**Problem to solve:** Throughout the records below, find each line holding "backend" and copy it.

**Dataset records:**
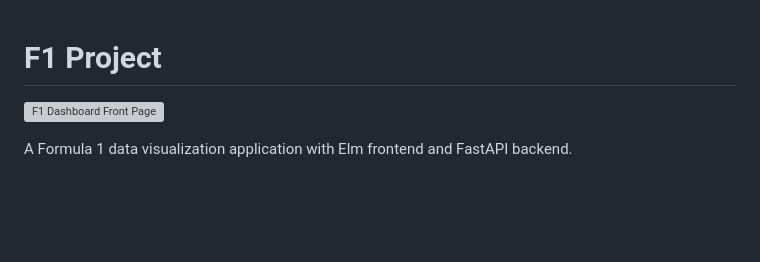
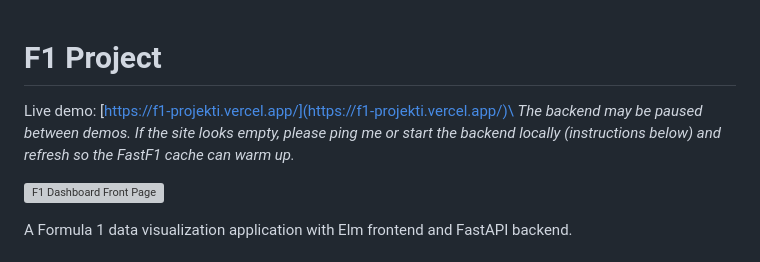
Before and after one commit to heiditarki/f1-projekti, a Markdown page: README.md, the part around the change printed below. GitHub-like rendering; blank space fills up the shorter version; grey boxes are pictures that could not be loaded.

Commit message:
Deployment and readme updates

```diff
--- a/README.md
+++ b/README.md
@@ -1,4 +1,9 @@
 # F1 Project
+
+Live demo: [https://f1-projekti.vercel.app/](https://f1-projekti.vercel.app/)\
+_The backend may be paused between demos. If the site looks empty, please ping
+me or start the backend locally (instructions below) and refresh so the FastF1
+cache can warm up._
 
 ![F1 Dashboard Front Page](frontend/docs/frontpage.png)
 
```
Also changed, not shown: other parts of README.md (+3 -2 lines), frontend/docs/details.png (deleted), frontend/docs/details2.png (added), frontend/docs/position.png (deleted), 12 other files.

**Written solution:**
+_The backend may be paused between demos. If the site looks empty, please ping
+me or start the backend locally (instructions below) and refresh so the FastF1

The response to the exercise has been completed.